Author: Wischusen, Victoria
Dimond, Renee
Issue Date: 2018
Conference Name: Ballarat Health Services 2018 Annual Research Symposium: research partnerships for population, people and patients; celebrating our research partnerships with the community in the Grampians region
Conference Date: November 29th
Conference Place: Ballarat

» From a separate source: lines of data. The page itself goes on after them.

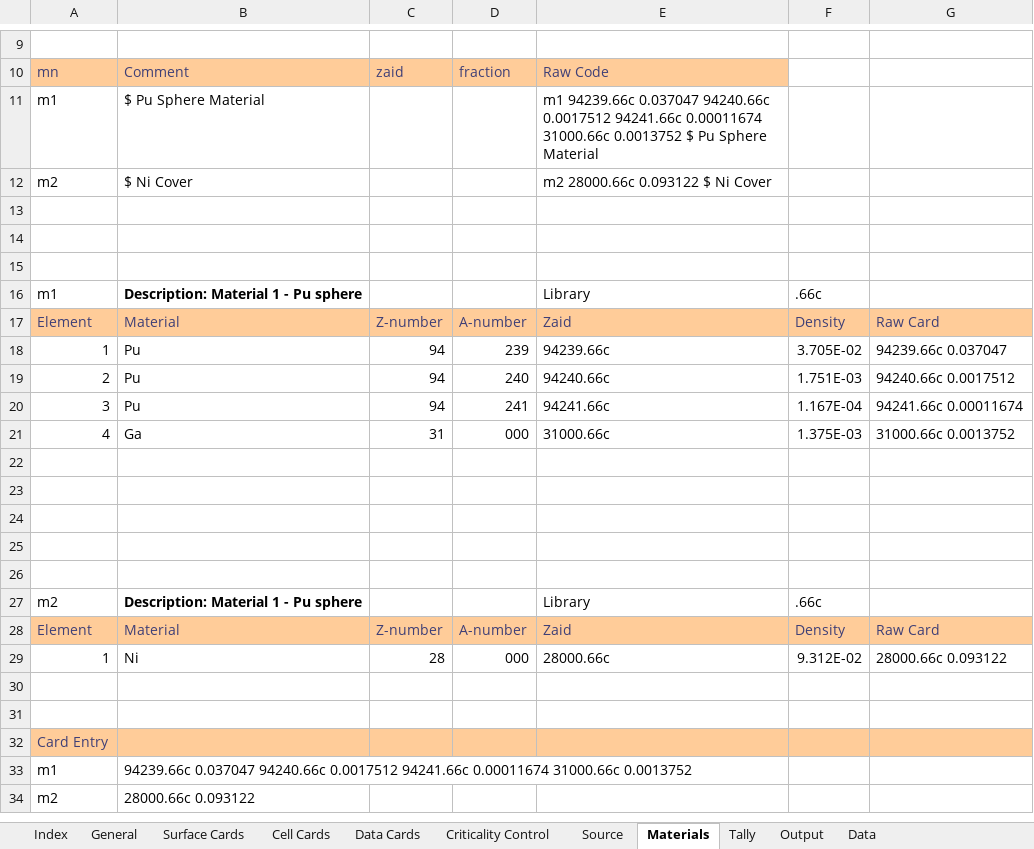
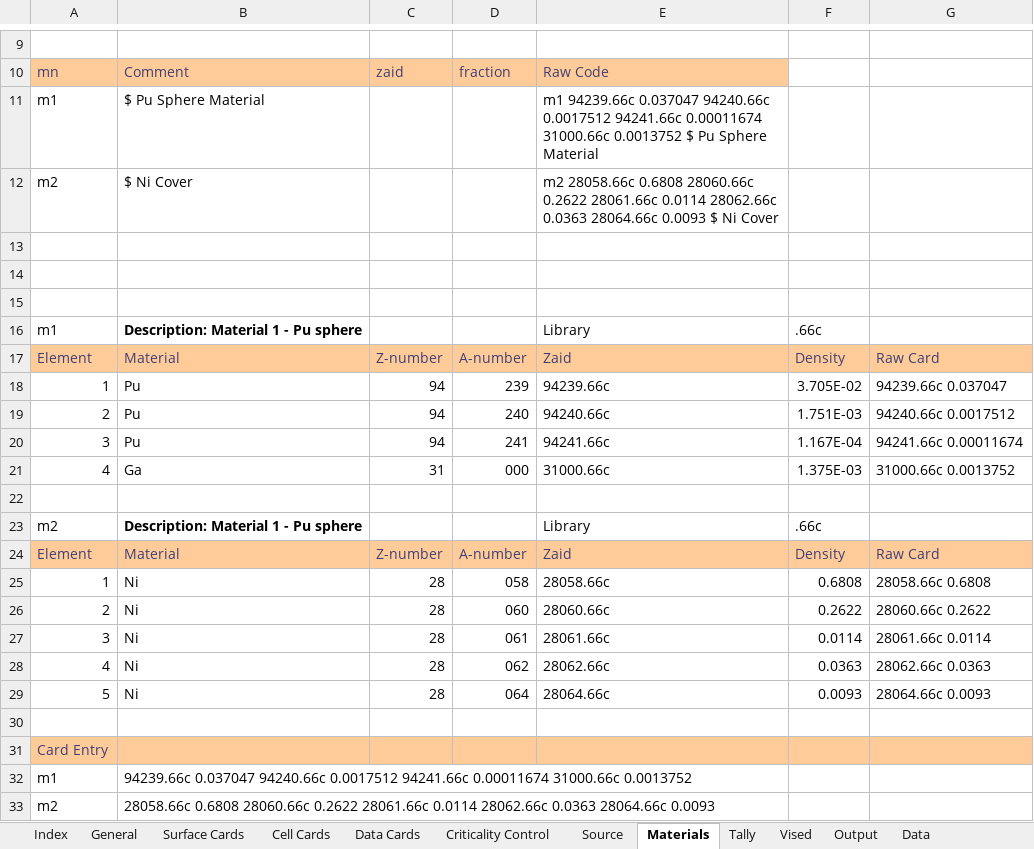
Before and after one commit to patrickdolloso/MCNP6-Criticality-Primer, an Excel workbook: MCNP Example Runs/Ex1-2/Ex1-2.xlsx, sheet Materials, drawn as a sheet; only a part is shown, gaps mark what is left out; values as stored, in another font and other column widths than the file's, no borders; charts and pictures not drawn; removed rows and columns are numbered as before the commit, all else as after; the diff names each change by its address in the sheet, - before the commit and + after, or states it on an @@ line.

```diff
--- a/MCNP Example Runs/Ex1-2/Ex1-2.xlsx (sheet Materials)
+++ b/MCNP Example Runs/Ex1-2/Ex1-2.xlsx (sheet Materials)
+sheet tab: Vised
-E12: m2 28000.66c 0.093122 $ Ni…
+E12: m2 28058.66c 0.6808 28060.66c 0.2622 28061.66c 0.0114 28062.66c 0.0363 28064.66c 0.0093 $ Ni…
-row 23: (empty)
-row 24: (empty)
-row 25: (empty)
-row 26: (empty)
-D25: 000
+D25: 058
-E25: 28000.66c
+E25: 28058.66c
-F25: 9.312E-02
+F25: 0.6808
-G25: 28000.66c 0.093122
+G25: 28058.66c 0.6808
-row 26: (empty)
+row 26: 2 | Ni | 28 | 060 | 28060.66c | 0.2622 | 28060.66c 0.2622
+row 27: 3 | Ni | 28 | 061 | 28061.66c | 0.0114 | 28061.66c 0.0114
+row 28: 4 | Ni | 28 | 062 | 28062.66c | 0.0363 | 28062.66c 0.0363
+row 29: 5 | Ni | 28 | 064 | 28064.66c | 0.0093 | 28064.66c 0.0093
-B33: 28000.66c 0.093122
+B33: 28058.66c 0.6808 28060.66c 0.2622 28061.66c 0.0114 28062.66c 0.0363 28064.66c 0.0093
```
Also changed, not shown: sheet Output, sheet Cell Cards, charts or pictures, 6 other files.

Abstract: Background Parents and carers are often required to administer liquid medication to children, however they may measure the wrong dose, and this can cause serious harm. The literature identifies two strategies to improve liquid medication administration: (i) Ensure the administrator has access to an appropriate measuring device. (ii) Provide education to the administrator about how to use the measuring device accurately. Objectives/Aims To determine if counselling from a clinical pharmacist and the provision of an oral syringe marked at the correct dose improves a parent's or carer's ability to measure liquid medicine accurately. Method A prospective single-arm pre-post study was conducted within the Paediatric and Adolescent Unit of Ballarat Base Hospital. Eligible participants were the carers of a child who had been prescribed liquid medication to be administered following discharge. Each participant was asked to measure two volumes of liquid using an oral syringe. The first was measured without guidance to assess their ability to use the syringe before being instructed on its use. The second occurred following medication counselling provided by the paediatric clinical pharmacist. During counselling the participant was provided with an oral syringe marked to indicate the prescribed dose. This syringe was used for the second measurement. Each syringe was evaluated for plunger position, the presence of air bubbles affecting the final volume measured and the actual volume of liquid measured to assess the participant's accuracy. Results Twenty-five participants were recruited. Following counselling 96% (n=24) drew the plunger to the correct calibration mark, compared with 60% (n=15) before counselling. The presence of air bubbles in the measured liquid was more than halved and more participants measured the correct actual volume of liquid after receiving counselling (68% versus 36% pre-intervention). Participants also reported improved confidence in their ability to measure liquid medicine after counselling. Implications/Outcomes for Planned Research Project This study highlights the importance of education as a tool to empower carers to accurately measure liquid medications which will improve health outcomes for children. Final Thoughts Counselling by a clinical pharmacist and the provision of an oral syringe improved carers' ability to accurately measure liquid medication and improved the carer's confidence in their ability to use an oral syringe.
Internal ID Number: 01288
Type: Conference
Appears in Collections:Research Output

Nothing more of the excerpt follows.